An estimated 24 million Soviet citizens lost their lives in the war. Hardly a single family was untouched by the terror of Nazi Germany.
Below is a piece from the Guardian.
Putin, meanwhile, who watched Saturday's parade seated next to Chinese President Xi Jinping, shrugged off the Western snub.
"Everyone we wanted to see was here," he said in televised remarks Saturday evening.
But he also thanked the Soviet Union's key WWII allies - the United States, Britain and France - for their "contribution" to victory as well as all those who battled against the Nazis in Germany.
Speaking on Saturday to Czech President Milos Zeman, one of the few European leaders who flew to Moscow for the festivities, Putin said a thaw in relations with the West was due.
"It was not us who initiated the chill in relations with Europe but I hope that thanks to politicians like you we will manage not only to revive them completely but to also move forward," Putin said.
The Czech leftist leader, for his part, said he was confident that "normal ties will replace that chill."
Saturday's festivities in Moscow were rife with nationalist pride with people carrying portraits of soldiers through the streets.
Like Putin, many Russians shrugged off the Western no-show as they celebrated Victory Day well into the night, singing war-era songs and celebrating and honoring their veterans.
Earlier in the day, over half a million people marched through central Moscow with portraits of their relatives who fought in the war, in the biggest march during Putin's 15-year tenure as on-and-off president.

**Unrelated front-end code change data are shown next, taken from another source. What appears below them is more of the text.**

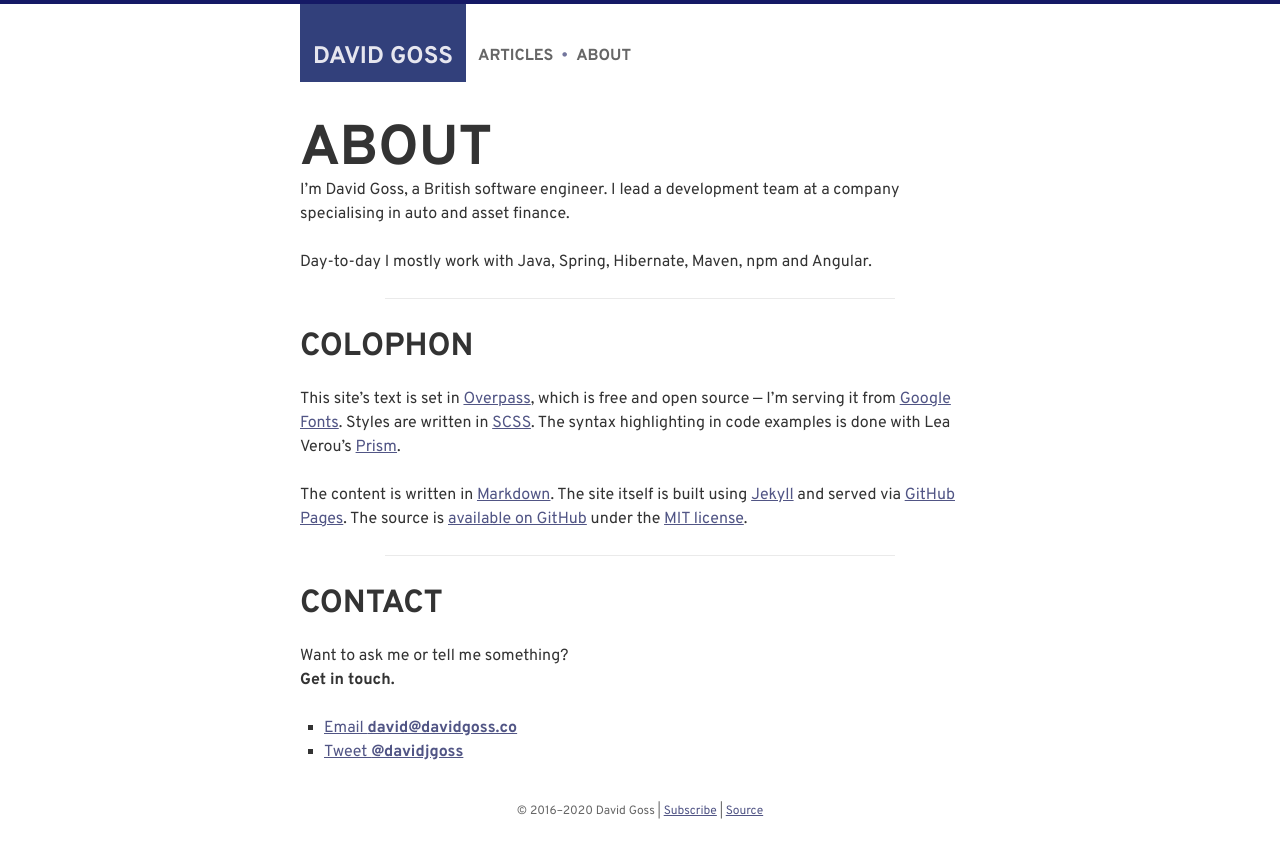
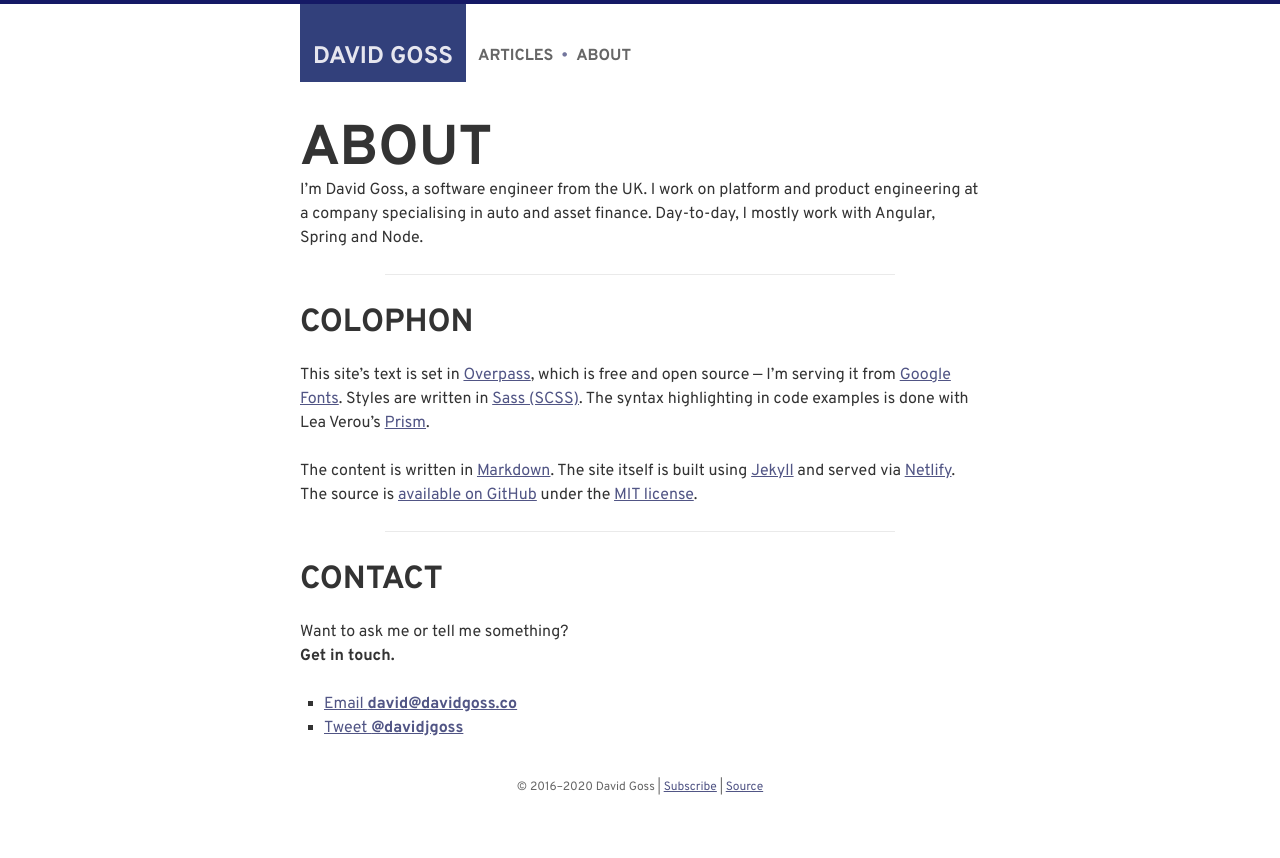
Before and after one commit to davidjgoss/davidjgoss.co, a Jekyll site: the page built from about.md, in a window 1280 px wide. Shown: the top 858 px of the page. Built offline with Jekyll 4.4.1, drawn with Linux system fonts in a browser that asks for light colours; some web fonts are replaced.

Commit message:
fix up about content

```diff
--- a/about.md
+++ b/about.md
@@ -4,17 +4,15 @@ title: About
 permalink: /about/
 ---
 
-I'm David Goss, a British software engineer. I lead a development team at a company specialising in auto and asset finance.
-
-Day-to-day I mostly work with Java, Spring, Hibernate, Maven, npm and Angular.
+I'm David Goss, a software engineer from the UK. I work on platform and product engineering at a company specialising in auto and asset finance. Day-to-day, I mostly work with Angular, Spring and Node.
 
 - - -
 
 ## Colophon
 
-This site's text is set in [Overpass](http://overpassfont.org/), which is free and open source --- I'm serving it from [Google Fonts](https://fonts.google.com/specimen/Overpass?selection.family=Overpass+Mono%7COverpass:400,400i,700,700i). Styles are written in [SCSS](http://sass-lang.com/). The syntax highlighting in code examples is done with Lea Verou's [Prism](http://prismjs.com/).
+This site's text is set in [Overpass](http://overpassfont.org/), which is free and open source --- I'm serving it from [Google Fonts](https://fonts.google.com/specimen/Overpass?selection.family=Overpass+Mono%7COverpass:400,400i,700,700i). Styles are written in [Sass (SCSS)](http://sass-lang.com/). The syntax highlighting in code examples is done with Lea Verou's [Prism](http://prismjs.com/).
 
-The content is written in [Markdown](https://daringfireball.net/projects/markdown/). The site itself is built using [Jekyll](http://jekyllrb.com) and served via [GitHub Pages](https://pages.github.com). The source is [available on GitHub](https://github.com/davidjgoss/davidjgoss.github.io) under the [MIT license](https://opensource.org/licenses/MIT).
+The content is written in [Markdown](https://daringfireball.net/projects/markdown/). The site itself is built using [Jekyll](http://jekyllrb.com) and served via [Netlify](https://www.netlify.com/). The source is [available on GitHub](https://github.com/davidjgoss/davidjgoss.co) under the [MIT license](https://opensource.org/licenses/MIT).
 
 - - -
 
```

The 62-year-old joined the procession on Red Square, carrying a portrait of his veteran father Vladimir in his hand.